[Opening Available data section]
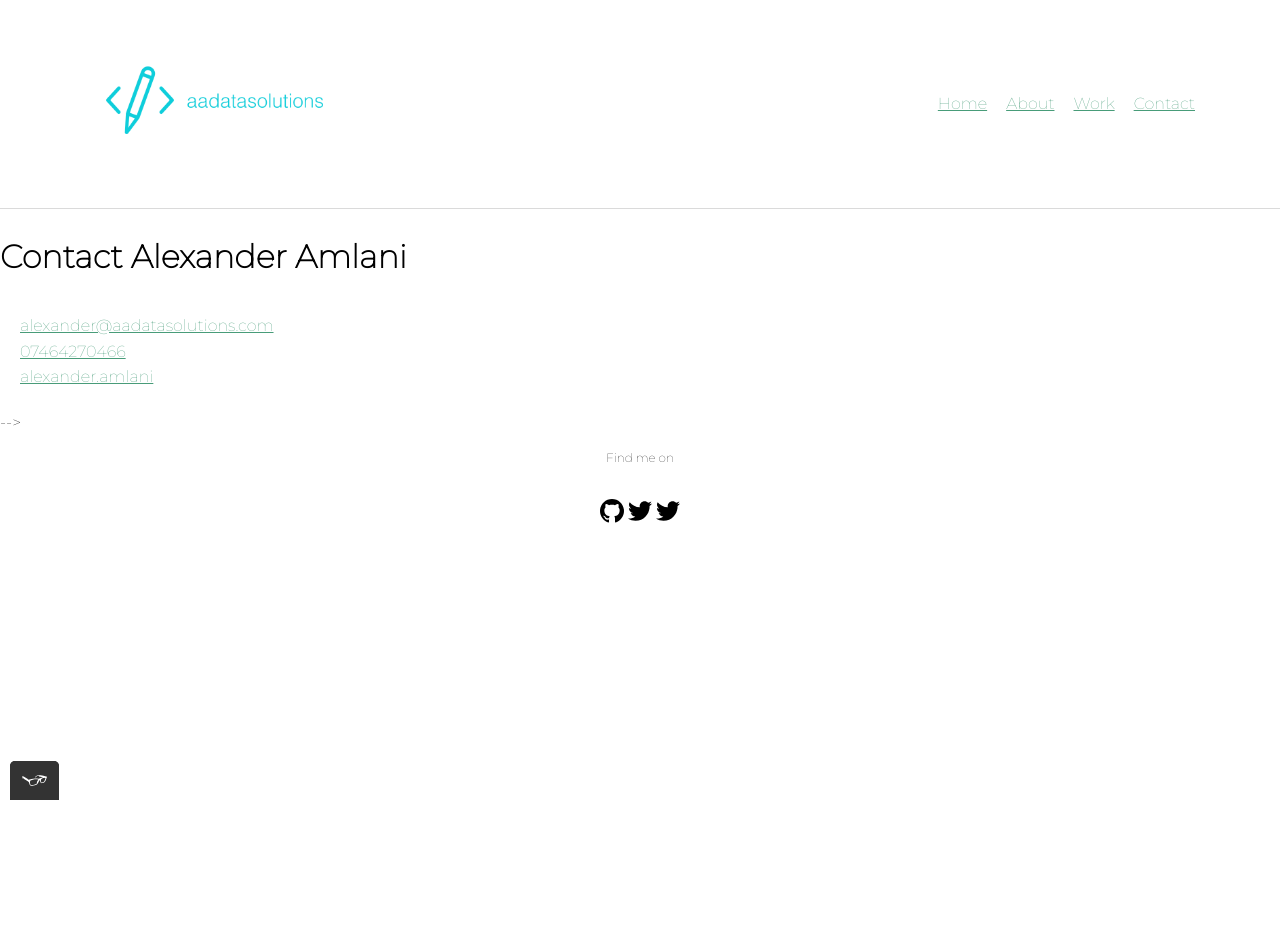
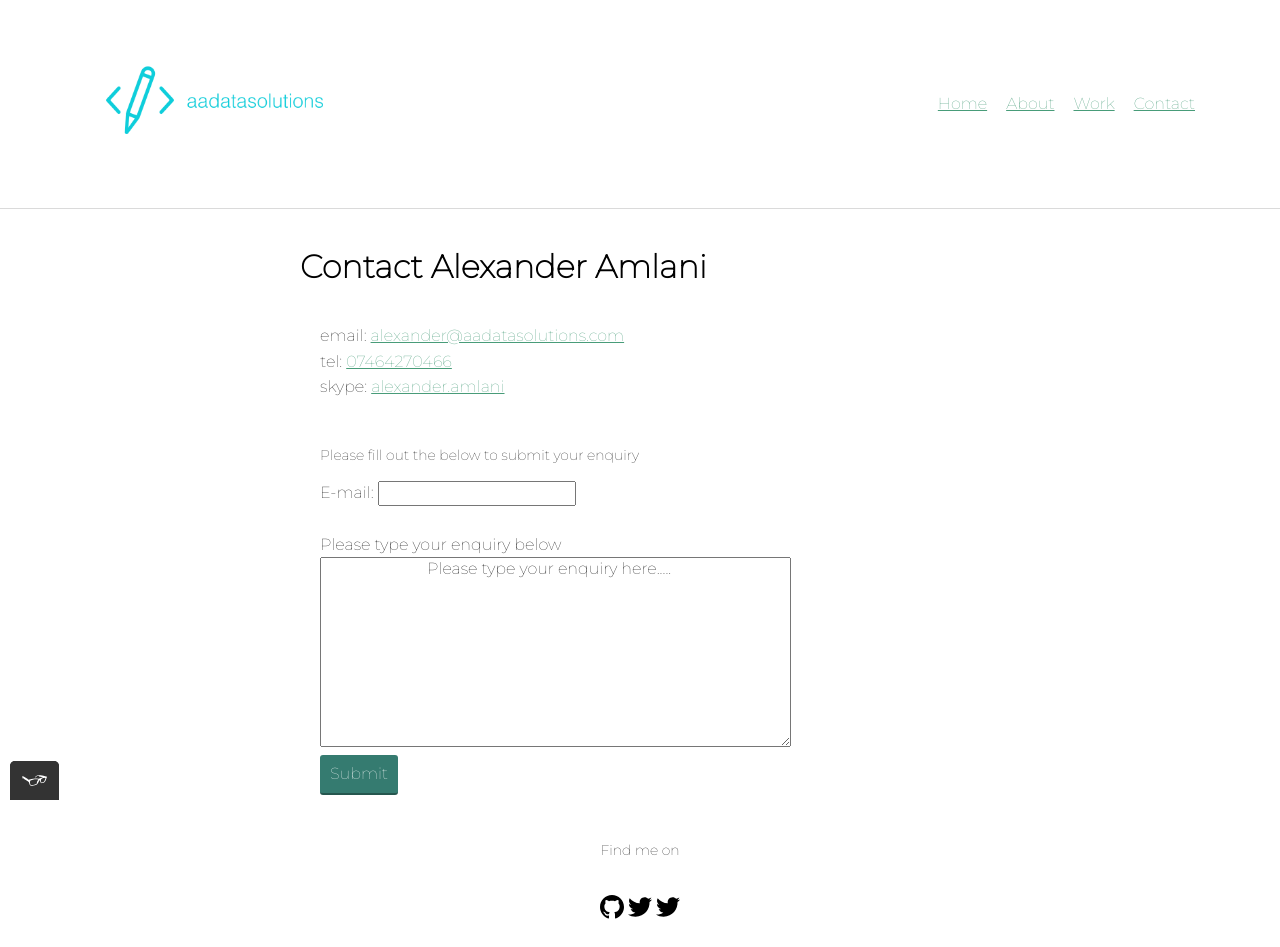
Before and after one commit to AlexanderA24/portfolio-website, a plain HTML site: page contact.html in a window 1280 px wide. Before the commit the page ends 800 px from the top, so only its background shows below. Drawn offline with nearby package versions, Linux system fonts and the light colour scheme.

Commit message:
Updated contact page

```diff
--- a/contact.html
+++ b/contact.html
@@ -44,23 +44,24 @@
 
 </header>
 
-<h1> Contact Alexander Amlani </h1>
 
 
 
 
 
+
+<div class="profile">
+  <h1>     Contact Alexander Amlani </h1>
           <div>
 
-          <a href = "mailto:alexander@aadatasolutions.com"> alexander@aadatasolutions.com</a> <br>
-          <a href = "tel:+447464270466"> 07464270466 </a> <br>
-          <a href = "skype:alexander.amlani"> alexander.amlani </a>
+            <span> email: </span> <a href = "mailto:alexander@aadatasolutions.com"> alexander@aadatasolutions.com</a> <br>
+            <span> tel: </span> <a href = "tel:+447464270466"> 07464270466 </a> <br>
+            <span> skype: </span>  <a href = "skype:alexander.amlani"> alexander.amlani </a>
 
-          </div> -->
+          </div >
 
 
-
-          <!-- <div>
+                  <div >
                       <p> Please fill out the below to submit your enquiry </p>
                       <form action="/enquiry-form-action" method="post">
 
@@ -69,16 +70,16 @@
                         <br>
                         <br>
                         <label for="enquiry"> Please type your enquiry below </label> <br>
-              <textarea name="enquiry" rows="10" cols="30">
+                        <textarea name="enquiry" rows="10" cols="50">
                           Please type your enquiry here.....
                           </textarea>
 
                         <br>
                         <button type="submit"> Submit </button>
                       </form>
-          </div> -->
+                    </div>
 
-
+                  </div>
 
 <script src="js/tota11y.min.js"></script>
 
--- a/css/style.css
+++ b/css/style.css
@@ -21,7 +21,7 @@ div {
 
 p {
   font-family: var(--primary-family);
-  font-size: 12px;
+  font-size: 14px;
 }
 
 a {
@@ -250,3 +250,8 @@ p.about {
 .sun {
   animation: 4s color-change infinite alternate linear;
 }
+
+.contact-form {
+  display: flex;
+  justify-content: center;
+}
--- a/css/style.production.css
+++ b/css/style.production.css
@@ -20,7 +20,7 @@ div {
 
 p {
   font-family: "Montserrat", sans-serif;
-  font-size: 12px;
+  font-size: 14px;
 }
 
 a {
@@ -327,3 +327,8 @@ p.about {
   -webkit-animation: 4s color-change infinite alternate linear;
   animation: 4s color-change infinite alternate linear;
 }
+
+.contact-form {
+  display: flex;
+  justify-content: center;
+}
```
Also changed, not shown: index.html (+4 -4 lines). Lines whose indentation alone changed are shown as unchanged.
[Closing Available data section]
_Aim of the exercise:_ Search the entries for the word "textarea". Copy each line where it appears.

_Answer area:_
-              <textarea name="enquiry" rows="10" cols="30">
+                        <textarea name="enquiry" rows="10" cols="50">
                           </textarea>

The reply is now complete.